Material for this exercise section start

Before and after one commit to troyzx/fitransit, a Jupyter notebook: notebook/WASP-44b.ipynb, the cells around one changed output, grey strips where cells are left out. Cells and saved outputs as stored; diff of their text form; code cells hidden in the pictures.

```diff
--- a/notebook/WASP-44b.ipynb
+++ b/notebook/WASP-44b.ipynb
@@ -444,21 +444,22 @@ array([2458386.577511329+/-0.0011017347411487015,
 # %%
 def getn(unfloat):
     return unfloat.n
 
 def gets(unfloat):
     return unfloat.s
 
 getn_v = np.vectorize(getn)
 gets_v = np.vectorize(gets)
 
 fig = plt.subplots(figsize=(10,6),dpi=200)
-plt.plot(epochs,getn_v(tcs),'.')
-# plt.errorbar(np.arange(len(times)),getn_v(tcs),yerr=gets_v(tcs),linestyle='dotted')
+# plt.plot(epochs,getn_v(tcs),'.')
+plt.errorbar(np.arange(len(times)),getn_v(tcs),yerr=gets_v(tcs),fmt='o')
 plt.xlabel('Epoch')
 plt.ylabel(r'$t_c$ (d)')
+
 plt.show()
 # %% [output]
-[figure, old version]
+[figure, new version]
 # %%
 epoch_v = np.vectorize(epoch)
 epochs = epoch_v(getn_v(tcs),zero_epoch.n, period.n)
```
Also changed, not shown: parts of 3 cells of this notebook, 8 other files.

Material for this exercise section end

> The problem:
Reproduce the whole of the records exactly, so that no line differs from the source above.

> Exercise response:
Before and after one commit to troyzx/fitransit, a Jupyter notebook: notebook/WASP-44b.ipynb, the cells around one changed output, grey strips where cells are left out. Cells and saved outputs as stored; diff of their text form; code cells hidden in the pictures.

```diff
--- a/notebook/WASP-44b.ipynb
+++ b/notebook/WASP-44b.ipynb
@@ -444,21 +444,22 @@ array([2458386.577511329+/-0.0011017347411487015,
 # %%
 def getn(unfloat):
     return unfloat.n
 
 def gets(unfloat):
     return unfloat.s
 
 getn_v = np.vectorize(getn)
 gets_v = np.vectorize(gets)
 
 fig = plt.subplots(figsize=(10,6),dpi=200)
-plt.plot(epochs,getn_v(tcs),'.')
-# plt.errorbar(np.arange(len(times)),getn_v(tcs),yerr=gets_v(tcs),linestyle='dotted')
+# plt.plot(epochs,getn_v(tcs),'.')
+plt.errorbar(np.arange(len(times)),getn_v(tcs),yerr=gets_v(tcs),fmt='o')
 plt.xlabel('Epoch')
 plt.ylabel(r'$t_c$ (d)')
+
 plt.show()
 # %% [output]
-[figure, old version]
+[figure, new version]
 # %%
 epoch_v = np.vectorize(epoch)
 epochs = epoch_v(getn_v(tcs),zero_epoch.n, period.n)
```
Also changed, not shown: parts of 3 cells of this notebook, 8 other files.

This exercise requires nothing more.